Work instructions » The required lines are those that contain "notation"; pull them out of the data and copy them.

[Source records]
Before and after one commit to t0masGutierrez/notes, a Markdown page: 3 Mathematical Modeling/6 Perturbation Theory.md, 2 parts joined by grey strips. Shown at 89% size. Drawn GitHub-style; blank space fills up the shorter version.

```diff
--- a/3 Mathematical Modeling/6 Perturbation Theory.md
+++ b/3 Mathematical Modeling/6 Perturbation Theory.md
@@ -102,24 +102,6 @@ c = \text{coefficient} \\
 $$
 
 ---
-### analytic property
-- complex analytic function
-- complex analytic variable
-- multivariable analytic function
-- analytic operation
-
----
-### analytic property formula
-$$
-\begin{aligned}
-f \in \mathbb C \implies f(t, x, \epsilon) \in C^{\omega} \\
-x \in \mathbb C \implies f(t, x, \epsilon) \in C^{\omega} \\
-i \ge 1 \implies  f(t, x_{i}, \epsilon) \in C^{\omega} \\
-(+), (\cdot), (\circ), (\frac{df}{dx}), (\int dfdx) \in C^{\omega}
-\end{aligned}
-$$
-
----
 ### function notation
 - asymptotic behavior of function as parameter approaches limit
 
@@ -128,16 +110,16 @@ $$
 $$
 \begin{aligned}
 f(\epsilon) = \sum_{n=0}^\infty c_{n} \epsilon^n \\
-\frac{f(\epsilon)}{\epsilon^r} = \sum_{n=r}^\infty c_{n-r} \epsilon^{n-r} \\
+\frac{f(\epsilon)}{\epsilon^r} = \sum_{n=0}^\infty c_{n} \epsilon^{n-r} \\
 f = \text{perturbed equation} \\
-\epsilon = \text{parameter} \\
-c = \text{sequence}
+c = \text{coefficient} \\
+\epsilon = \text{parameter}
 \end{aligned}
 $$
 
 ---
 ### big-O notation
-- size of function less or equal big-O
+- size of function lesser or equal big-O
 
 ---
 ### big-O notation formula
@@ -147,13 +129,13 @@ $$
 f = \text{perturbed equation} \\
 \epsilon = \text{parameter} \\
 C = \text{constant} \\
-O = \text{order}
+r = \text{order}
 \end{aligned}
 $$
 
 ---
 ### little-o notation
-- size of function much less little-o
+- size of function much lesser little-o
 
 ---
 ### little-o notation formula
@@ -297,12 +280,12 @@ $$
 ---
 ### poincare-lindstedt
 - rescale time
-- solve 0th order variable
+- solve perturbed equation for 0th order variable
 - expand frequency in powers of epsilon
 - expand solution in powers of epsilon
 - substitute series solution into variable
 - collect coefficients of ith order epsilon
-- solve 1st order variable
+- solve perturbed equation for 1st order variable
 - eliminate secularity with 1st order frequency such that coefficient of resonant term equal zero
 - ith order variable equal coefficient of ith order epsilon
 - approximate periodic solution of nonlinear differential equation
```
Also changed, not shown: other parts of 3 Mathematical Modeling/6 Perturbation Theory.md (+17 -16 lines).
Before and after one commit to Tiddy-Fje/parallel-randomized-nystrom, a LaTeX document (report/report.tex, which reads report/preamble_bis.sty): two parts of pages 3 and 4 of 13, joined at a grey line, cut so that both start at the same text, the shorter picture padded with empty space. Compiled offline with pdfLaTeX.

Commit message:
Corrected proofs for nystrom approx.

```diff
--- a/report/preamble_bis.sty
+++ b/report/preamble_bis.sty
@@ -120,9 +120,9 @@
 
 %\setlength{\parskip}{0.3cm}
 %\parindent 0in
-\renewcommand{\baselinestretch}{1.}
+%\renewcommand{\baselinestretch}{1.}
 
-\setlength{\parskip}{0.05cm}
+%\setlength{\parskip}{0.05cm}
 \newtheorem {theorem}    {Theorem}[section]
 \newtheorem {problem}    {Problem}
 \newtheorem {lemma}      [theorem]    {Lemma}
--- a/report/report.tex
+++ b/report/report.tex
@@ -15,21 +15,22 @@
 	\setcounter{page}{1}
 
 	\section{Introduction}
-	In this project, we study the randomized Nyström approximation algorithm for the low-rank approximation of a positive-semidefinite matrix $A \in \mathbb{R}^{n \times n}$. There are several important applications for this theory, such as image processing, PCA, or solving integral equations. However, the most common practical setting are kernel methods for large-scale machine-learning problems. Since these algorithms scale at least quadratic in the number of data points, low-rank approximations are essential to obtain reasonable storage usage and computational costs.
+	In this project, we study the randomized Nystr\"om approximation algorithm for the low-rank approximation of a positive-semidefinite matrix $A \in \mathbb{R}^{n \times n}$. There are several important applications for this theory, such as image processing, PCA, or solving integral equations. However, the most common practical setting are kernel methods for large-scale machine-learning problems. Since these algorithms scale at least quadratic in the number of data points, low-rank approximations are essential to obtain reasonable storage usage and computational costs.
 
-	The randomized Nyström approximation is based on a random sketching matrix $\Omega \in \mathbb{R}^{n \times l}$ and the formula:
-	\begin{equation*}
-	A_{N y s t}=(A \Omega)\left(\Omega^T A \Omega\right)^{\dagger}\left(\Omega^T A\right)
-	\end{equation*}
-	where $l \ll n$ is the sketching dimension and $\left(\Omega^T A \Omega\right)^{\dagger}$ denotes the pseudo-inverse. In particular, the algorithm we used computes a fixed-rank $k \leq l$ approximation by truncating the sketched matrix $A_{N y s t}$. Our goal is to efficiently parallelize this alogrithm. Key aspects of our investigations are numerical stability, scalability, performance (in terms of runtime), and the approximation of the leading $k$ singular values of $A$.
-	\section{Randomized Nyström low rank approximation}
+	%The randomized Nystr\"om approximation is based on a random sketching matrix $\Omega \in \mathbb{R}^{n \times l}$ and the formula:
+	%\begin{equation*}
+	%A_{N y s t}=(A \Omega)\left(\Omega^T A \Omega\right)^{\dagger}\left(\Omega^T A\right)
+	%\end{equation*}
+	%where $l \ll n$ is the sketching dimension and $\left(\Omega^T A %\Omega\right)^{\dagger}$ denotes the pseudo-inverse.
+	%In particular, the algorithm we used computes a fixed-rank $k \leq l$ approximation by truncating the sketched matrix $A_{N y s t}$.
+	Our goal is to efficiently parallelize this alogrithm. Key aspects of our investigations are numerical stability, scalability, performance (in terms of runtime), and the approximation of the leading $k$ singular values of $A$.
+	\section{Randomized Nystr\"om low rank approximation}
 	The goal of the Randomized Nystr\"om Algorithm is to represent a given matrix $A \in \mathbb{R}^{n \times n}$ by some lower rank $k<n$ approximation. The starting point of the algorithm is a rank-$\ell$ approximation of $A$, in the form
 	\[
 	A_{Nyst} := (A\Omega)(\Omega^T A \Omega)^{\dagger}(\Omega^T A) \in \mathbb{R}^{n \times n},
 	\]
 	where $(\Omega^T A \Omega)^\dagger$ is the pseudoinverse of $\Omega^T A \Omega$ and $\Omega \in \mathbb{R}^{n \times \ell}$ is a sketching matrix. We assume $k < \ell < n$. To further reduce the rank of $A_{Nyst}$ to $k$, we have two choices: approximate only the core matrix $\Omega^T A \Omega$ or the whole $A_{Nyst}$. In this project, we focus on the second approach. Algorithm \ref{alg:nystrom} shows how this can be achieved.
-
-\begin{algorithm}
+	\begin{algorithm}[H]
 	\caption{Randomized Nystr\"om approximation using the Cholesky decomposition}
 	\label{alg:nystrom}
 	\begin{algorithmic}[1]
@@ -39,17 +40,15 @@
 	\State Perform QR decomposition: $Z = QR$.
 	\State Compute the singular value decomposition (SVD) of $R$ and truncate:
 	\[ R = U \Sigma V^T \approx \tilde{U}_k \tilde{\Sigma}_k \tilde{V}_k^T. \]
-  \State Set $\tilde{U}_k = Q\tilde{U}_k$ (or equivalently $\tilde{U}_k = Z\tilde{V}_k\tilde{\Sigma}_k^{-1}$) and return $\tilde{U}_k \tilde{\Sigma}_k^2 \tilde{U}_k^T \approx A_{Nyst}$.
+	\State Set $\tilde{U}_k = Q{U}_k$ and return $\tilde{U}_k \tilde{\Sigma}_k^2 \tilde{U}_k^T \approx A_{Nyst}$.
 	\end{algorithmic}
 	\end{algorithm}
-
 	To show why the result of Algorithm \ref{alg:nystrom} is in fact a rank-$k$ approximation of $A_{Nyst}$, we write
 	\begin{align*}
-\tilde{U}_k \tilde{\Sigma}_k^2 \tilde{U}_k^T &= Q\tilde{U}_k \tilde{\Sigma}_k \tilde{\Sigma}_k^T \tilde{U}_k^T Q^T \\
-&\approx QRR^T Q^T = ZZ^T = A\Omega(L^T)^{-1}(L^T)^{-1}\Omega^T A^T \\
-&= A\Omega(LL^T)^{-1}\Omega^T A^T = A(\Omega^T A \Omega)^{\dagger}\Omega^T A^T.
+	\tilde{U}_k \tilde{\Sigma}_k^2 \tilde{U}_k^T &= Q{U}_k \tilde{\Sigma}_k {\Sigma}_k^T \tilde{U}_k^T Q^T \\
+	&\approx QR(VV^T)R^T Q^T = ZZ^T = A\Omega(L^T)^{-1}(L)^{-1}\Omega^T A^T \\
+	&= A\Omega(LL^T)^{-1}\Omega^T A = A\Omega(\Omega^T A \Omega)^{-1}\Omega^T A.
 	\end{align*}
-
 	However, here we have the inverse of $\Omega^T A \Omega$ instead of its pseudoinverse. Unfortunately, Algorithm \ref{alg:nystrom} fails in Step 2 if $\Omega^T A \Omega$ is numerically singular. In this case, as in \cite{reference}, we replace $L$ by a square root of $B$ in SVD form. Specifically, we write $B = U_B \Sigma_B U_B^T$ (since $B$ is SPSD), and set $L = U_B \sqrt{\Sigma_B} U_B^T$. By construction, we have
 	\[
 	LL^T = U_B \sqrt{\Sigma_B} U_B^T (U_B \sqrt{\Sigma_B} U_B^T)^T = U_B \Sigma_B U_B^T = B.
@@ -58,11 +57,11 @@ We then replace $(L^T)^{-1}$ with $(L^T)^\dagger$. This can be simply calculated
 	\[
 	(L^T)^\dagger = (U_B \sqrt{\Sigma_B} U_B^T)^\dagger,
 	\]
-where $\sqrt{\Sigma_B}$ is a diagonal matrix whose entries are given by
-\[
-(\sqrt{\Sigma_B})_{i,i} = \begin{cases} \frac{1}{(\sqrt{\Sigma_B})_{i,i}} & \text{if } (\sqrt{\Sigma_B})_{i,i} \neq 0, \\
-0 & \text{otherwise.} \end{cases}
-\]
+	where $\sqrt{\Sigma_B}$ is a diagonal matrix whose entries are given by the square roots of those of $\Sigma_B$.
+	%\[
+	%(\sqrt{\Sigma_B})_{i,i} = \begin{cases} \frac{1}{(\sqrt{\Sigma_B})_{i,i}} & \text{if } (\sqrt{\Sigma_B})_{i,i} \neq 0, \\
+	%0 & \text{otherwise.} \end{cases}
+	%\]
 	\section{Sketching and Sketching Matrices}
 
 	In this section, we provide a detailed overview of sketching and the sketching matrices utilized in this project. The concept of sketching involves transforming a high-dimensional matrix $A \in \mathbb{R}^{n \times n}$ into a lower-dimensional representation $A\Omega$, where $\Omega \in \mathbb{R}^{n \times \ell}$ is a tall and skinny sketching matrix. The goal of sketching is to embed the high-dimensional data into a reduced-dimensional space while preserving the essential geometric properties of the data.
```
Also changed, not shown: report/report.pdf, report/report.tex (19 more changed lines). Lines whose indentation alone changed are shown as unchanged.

Exercise result »
 ### function notation
 ### big-O notation
 ### big-O notation formula
 ### little-o notation
 ### little-o notation formula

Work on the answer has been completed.